3. Count your blessings – People who practice writing down three good things that have happened to them every week show significant boosts in happiness, studies have found. It seems the act of focusing on the positive helps people remember reasons to be glad.

4. Use your strengths – Another study asked people to identify their greatest strengths, and then to try to use these strengths in new ways. For example, someone who says they have a good sense of humor could try telling jokes to lighten up business meetings or cheer up sad friends. This habit, too, seems to heighten happiness.

5. Commit acts of kindness – It turns out helping others also helps ourselves. People who donate time or money to charity, or who altruistically assist people in need, report improvements in their own happiness. 

So here are my 5…


1. I’m grateful that I have great parents that are supportive, each in their own way, and loving.

2. Here’s  my current idea of my ideal future:

I’m living in Cairo, over culture shock.  I’m completing my Masters while being courted by the State Department and the World Health Organization.  I’ve met a ton of really great people and am constantly busy with clubs and volunteering for refugees.  My thesis is coming out great and I’m emerging as a professional in my field.  There’s no snow!

3. I got paid. Chelsea is going to take me to the opera for my birthday!  I got a snow day from work.

4. Gonna work on this one….

5. I’m going to the community center twice this week and am going to find a way to connect more with the kids.

Try it, I think it’s working already :)

Tired of Waiting!


I still have about 3 weeks left before I find out anything about Egypt but as my 27th birthday dawns I feel I should be in a different place than I am now.  I can’t help feeling like a kid, still thinking of others as “adults.”  Shouldn’t I already be working on my career?  Or at least my Masters?  I would like to be finished with my Masters by the time I’m 30, but that depends on when I get accepted and actually start my classes.

I do believe in fate, in a way.  I believe the end result is something that is supposed to happen but there are many different ways of getting there.  For instance, what are the chances that I would register for the FSOT and the opening would be on my birthday?  I do know that the date happens more than once :) but it just seems like a good omen.  Who knows, maybe that’s the day I’ll decide on a different career path.  I would like to get into diplomacy eventually, I could skip the process and jump right in.

Bah. Waiting is difficult.  

Saturday, February 20, 2010

Wating Game

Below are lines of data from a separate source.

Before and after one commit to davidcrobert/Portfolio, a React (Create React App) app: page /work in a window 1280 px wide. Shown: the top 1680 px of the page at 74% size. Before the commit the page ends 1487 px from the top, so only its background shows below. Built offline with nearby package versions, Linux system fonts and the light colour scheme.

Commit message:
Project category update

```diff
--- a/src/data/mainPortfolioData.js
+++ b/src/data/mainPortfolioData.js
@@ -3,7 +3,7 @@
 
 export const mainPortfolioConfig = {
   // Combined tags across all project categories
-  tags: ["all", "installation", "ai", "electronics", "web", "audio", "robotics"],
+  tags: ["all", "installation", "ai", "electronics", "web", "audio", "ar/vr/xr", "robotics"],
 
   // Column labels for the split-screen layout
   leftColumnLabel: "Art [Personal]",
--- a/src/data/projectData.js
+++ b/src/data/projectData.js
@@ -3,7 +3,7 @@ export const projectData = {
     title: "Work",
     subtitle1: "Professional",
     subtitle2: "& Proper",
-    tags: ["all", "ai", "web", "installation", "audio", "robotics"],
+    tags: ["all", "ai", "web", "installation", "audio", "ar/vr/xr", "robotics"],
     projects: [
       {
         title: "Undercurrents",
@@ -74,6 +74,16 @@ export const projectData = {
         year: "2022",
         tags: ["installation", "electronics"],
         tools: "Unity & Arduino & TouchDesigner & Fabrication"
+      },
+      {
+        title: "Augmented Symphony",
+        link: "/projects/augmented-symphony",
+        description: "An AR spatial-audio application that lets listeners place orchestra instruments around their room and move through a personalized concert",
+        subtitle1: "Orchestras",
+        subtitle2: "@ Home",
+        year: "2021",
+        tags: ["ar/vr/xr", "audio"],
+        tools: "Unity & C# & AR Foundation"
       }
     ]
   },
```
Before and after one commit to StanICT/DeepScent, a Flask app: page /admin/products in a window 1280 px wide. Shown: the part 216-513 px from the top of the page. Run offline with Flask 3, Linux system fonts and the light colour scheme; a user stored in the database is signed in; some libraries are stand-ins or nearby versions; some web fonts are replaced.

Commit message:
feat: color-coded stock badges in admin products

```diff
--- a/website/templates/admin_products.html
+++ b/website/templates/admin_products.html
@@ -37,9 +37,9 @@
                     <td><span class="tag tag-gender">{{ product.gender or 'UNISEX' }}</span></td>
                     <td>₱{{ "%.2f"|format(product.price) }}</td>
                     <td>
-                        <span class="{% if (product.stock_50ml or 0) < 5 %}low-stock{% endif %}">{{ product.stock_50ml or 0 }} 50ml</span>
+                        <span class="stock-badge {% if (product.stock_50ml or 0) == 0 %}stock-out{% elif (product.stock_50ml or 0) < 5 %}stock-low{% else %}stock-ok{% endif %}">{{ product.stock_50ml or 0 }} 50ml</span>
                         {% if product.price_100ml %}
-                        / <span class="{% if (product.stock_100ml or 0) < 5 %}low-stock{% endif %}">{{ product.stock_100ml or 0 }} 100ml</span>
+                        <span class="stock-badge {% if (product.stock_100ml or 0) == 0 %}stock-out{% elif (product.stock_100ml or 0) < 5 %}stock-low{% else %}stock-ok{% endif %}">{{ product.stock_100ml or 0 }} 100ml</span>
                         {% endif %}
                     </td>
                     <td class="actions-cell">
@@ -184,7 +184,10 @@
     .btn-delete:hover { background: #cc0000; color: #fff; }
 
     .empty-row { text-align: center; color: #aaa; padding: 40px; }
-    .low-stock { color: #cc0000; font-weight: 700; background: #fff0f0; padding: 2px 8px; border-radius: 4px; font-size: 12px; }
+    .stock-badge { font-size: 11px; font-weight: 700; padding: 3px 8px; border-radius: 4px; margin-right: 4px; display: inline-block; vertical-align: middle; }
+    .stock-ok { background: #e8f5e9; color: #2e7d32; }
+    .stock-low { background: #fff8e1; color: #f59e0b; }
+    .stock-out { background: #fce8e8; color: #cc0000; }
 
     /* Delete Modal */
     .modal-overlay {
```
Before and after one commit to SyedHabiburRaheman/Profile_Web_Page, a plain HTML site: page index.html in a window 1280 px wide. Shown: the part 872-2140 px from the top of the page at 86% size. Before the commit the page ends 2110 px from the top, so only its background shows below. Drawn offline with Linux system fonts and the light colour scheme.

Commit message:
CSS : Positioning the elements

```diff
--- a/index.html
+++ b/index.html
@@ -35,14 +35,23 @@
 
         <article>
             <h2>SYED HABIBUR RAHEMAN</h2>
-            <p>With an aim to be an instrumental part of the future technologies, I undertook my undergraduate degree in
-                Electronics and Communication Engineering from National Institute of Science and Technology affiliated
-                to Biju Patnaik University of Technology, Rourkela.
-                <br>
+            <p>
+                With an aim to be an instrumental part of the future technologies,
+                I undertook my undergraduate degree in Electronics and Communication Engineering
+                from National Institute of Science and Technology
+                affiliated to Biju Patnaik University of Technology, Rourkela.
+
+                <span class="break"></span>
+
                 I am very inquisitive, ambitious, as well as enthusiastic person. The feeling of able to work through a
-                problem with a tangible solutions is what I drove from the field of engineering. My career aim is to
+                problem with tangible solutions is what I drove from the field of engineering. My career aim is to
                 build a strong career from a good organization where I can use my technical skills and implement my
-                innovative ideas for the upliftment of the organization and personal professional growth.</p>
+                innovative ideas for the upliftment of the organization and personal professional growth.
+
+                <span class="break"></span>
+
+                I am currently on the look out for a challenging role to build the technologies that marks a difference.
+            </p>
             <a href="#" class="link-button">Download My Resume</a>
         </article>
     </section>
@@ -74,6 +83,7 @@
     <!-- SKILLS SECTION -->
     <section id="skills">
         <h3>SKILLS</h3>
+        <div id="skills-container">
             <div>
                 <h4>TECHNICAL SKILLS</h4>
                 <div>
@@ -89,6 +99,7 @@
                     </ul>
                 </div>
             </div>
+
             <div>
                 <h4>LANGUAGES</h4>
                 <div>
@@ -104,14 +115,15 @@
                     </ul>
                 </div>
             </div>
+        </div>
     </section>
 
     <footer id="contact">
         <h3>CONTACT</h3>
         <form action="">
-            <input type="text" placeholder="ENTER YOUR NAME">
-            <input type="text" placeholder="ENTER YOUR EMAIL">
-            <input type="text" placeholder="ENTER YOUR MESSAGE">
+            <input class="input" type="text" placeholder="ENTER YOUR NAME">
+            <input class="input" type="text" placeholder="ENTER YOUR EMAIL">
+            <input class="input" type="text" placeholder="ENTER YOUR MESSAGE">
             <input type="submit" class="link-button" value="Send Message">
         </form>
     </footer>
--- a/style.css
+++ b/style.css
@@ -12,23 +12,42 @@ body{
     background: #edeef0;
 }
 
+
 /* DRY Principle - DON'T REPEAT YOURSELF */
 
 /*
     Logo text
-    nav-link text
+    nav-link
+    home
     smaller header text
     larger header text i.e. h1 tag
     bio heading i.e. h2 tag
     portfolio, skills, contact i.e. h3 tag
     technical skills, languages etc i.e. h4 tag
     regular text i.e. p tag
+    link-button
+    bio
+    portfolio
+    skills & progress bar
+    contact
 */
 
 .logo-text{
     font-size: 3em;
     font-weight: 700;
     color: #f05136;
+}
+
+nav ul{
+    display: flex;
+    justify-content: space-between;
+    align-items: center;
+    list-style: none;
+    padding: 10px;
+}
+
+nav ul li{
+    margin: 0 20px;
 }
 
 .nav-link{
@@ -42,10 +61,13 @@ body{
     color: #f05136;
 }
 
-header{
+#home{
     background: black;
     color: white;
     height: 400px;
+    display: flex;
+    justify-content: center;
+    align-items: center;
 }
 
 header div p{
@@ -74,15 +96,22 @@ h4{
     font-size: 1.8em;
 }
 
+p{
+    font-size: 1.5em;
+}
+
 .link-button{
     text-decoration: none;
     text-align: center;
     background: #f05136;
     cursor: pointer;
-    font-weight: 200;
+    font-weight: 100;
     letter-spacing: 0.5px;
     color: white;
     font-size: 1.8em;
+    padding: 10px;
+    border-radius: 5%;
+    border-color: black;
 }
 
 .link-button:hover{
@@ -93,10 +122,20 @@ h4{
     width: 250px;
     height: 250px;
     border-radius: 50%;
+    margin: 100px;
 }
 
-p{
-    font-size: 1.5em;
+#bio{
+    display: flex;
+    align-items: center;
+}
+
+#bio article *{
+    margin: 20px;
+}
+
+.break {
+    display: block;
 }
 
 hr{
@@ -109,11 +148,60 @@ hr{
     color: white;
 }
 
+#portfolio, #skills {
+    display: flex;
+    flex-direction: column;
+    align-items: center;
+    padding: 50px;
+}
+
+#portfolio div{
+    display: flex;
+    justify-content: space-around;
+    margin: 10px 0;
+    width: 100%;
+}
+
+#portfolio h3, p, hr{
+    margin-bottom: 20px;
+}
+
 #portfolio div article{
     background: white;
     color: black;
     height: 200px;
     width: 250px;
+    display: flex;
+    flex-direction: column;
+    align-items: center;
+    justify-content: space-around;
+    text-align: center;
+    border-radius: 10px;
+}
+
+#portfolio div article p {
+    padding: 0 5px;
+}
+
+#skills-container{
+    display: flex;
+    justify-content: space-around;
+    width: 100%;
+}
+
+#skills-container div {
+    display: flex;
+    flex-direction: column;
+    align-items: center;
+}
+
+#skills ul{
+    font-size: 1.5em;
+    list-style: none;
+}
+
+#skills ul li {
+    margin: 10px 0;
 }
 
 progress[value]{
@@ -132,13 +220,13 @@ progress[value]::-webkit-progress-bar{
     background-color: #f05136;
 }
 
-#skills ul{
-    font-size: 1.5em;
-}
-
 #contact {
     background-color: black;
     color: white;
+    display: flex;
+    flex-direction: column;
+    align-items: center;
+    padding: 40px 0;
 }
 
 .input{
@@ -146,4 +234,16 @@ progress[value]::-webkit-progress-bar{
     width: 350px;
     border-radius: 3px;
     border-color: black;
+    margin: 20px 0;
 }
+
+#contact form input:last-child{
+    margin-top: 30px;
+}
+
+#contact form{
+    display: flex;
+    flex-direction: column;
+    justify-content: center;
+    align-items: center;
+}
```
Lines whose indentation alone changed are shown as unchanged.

So I did submit my application to both the Arabic Language Institute summer session and the Masters program for fall....I submitted in January and wont find out the admission decision until at least March 15th for the ALI. Waiting is the toughest.
I started worrying that I have no contingency plan if i don't get accepted to the programs. After a week of mourning I'll need to do something, as much as I enjoy using my two bachelors degrees to serve coffee I think I want more in life lol. So...since I'm not a patient person I submitted my application to register for the Foreign Services Officer Test for the State Dept. It seems like a really great job, something that would be a good use of my skills and education. They accepted my application and I now registered to take the test- in two weeks. That's a very short time to prepare but since I'm a major procrastinator it might work out for the better for me anyway. I'm not really thinking I'll pass but it gives me something to do lol.
I also need to get started on my paper for the conference which is in a month. Its funny how with a lot of free time I do less than when I had no time at all.
Waiting.....waiting....keeping my sanity by learning things....
Oh! My Arabic is going great! Although my professor moved and I cant take classes here anymore, I found a great website: that has been a great learning tool. I was actually reading greetings and deciphering sentences. Not bad for 4 months of intermittent learning lol.